• WHAT THE EXERCISE ASKS:
For each record below, retype the text exactly and omit any image.

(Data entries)

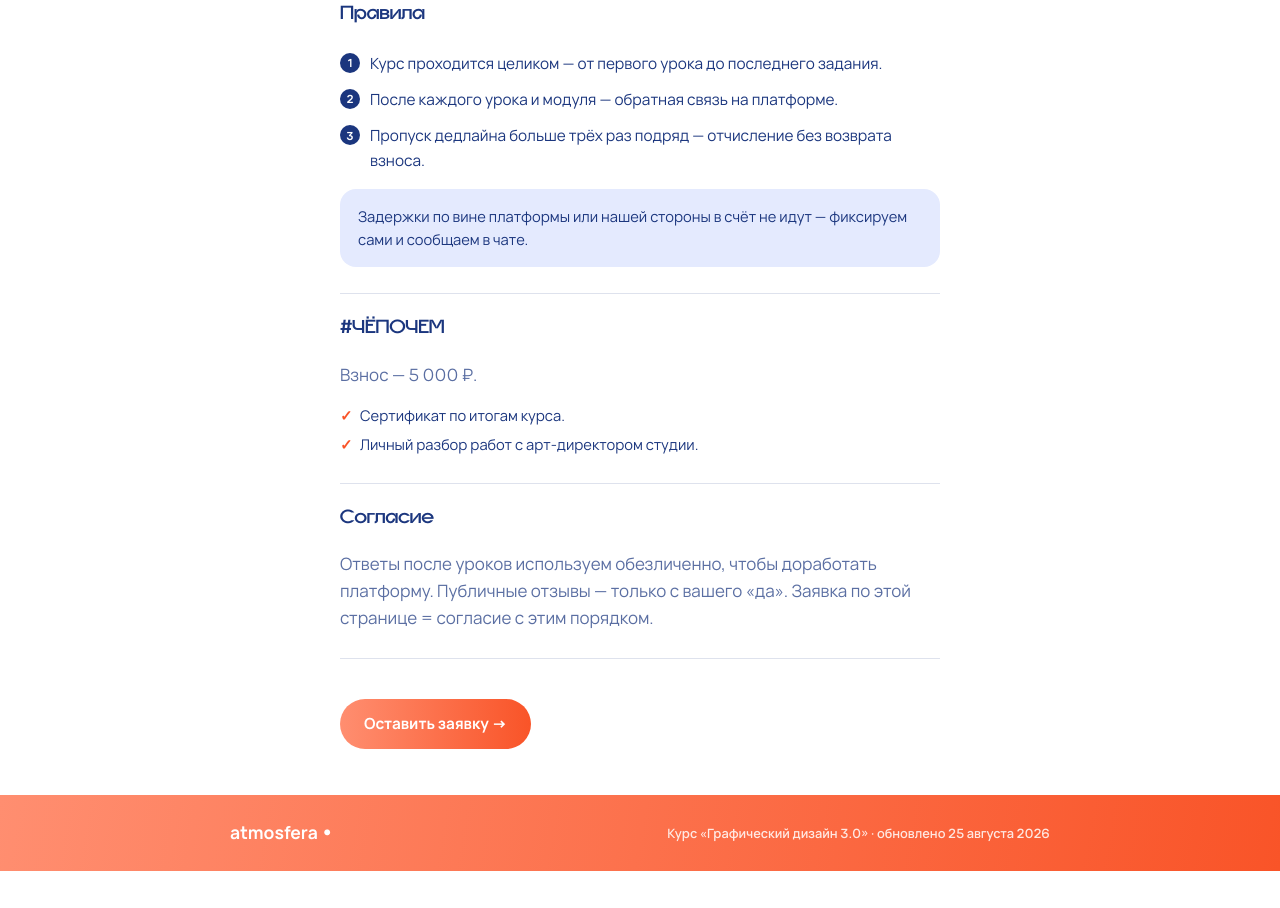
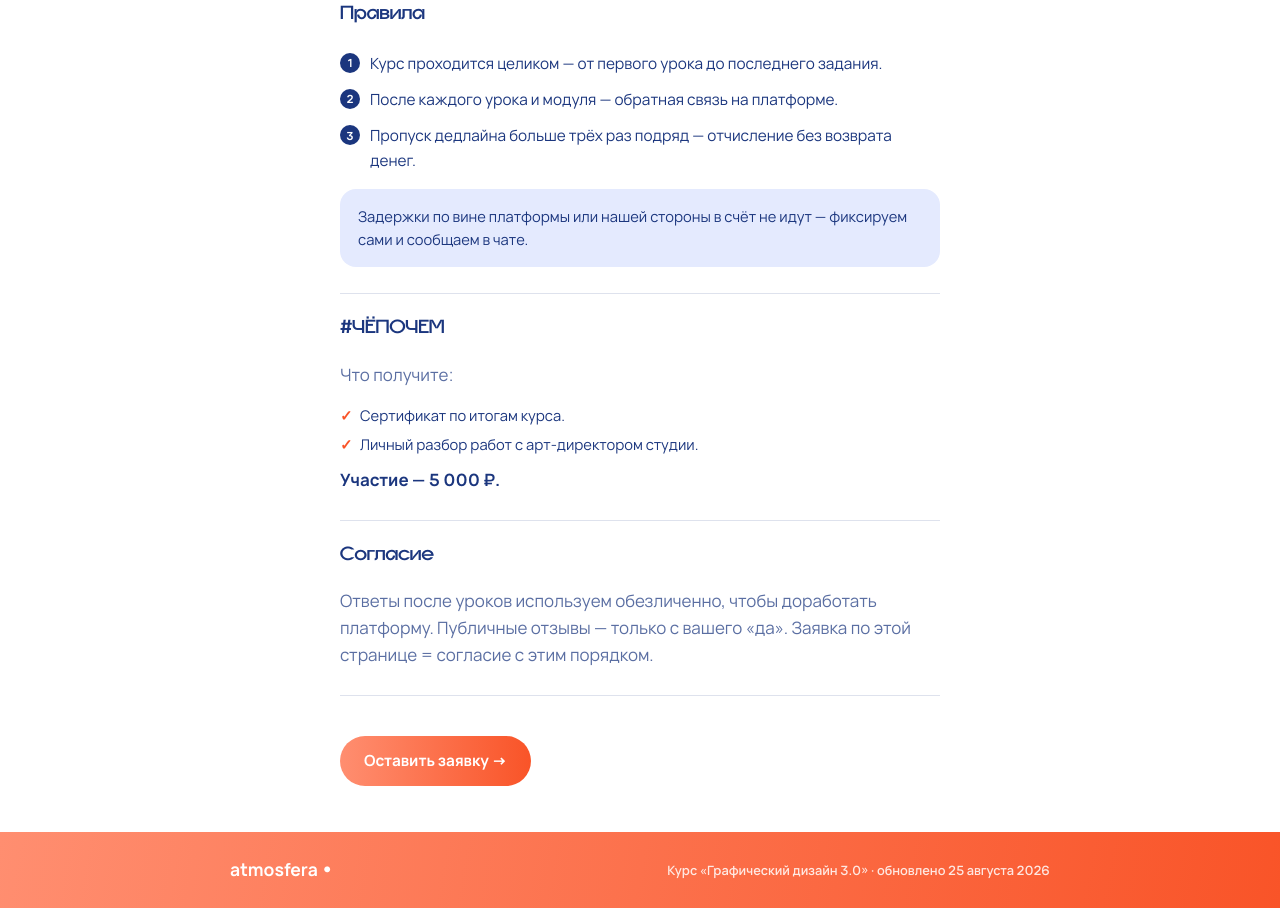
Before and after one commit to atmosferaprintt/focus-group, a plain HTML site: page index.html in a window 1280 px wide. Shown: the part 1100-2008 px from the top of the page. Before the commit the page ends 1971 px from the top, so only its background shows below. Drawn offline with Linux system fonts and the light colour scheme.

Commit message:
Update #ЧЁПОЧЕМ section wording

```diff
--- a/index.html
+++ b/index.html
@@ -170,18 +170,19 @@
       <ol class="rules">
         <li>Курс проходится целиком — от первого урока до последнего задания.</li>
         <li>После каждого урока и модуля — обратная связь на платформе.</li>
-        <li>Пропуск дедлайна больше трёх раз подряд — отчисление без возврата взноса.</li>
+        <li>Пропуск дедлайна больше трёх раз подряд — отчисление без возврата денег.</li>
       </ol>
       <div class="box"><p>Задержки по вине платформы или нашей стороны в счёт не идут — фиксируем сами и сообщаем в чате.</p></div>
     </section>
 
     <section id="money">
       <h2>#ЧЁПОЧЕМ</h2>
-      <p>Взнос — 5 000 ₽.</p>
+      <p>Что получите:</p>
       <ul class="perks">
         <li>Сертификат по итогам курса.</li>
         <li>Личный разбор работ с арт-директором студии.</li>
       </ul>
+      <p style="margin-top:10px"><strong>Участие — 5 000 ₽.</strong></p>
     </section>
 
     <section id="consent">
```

• RESPONSE TO THIS EXERCISE:
Before and after one commit to atmosferaprintt/focus-group, a plain HTML site: page index.html in a window 1280 px wide. Shown: the part 1100-2008 px from the top of the page. Before the commit the page ends 1971 px from the top, so only its background shows below. Drawn offline with Linux system fonts and the light colour scheme.

Commit message:
Update #ЧЁПОЧЕМ section wording

```diff
--- a/index.html
+++ b/index.html
@@ -170,18 +170,19 @@
       <ol class="rules">
         <li>Курс проходится целиком — от первого урока до последнего задания.</li>
         <li>После каждого урока и модуля — обратная связь на платформе.</li>
-        <li>Пропуск дедлайна больше трёх раз подряд — отчисление без возврата взноса.</li>
+        <li>Пропуск дедлайна больше трёх раз подряд — отчисление без возврата денег.</li>
       </ol>
       <div class="box"><p>Задержки по вине платформы или нашей стороны в счёт не идут — фиксируем сами и сообщаем в чате.</p></div>
     </section>
 
     <section id="money">
       <h2>#ЧЁПОЧЕМ</h2>
-      <p>Взнос — 5 000 ₽.</p>
+      <p>Что получите:</p>
       <ul class="perks">
         <li>Сертификат по итогам курса.</li>
         <li>Личный разбор работ с арт-директором студии.</li>
       </ul>
+      <p style="margin-top:10px"><strong>Участие — 5 000 ₽.</strong></p>
     </section>
 
     <section id="consent">
```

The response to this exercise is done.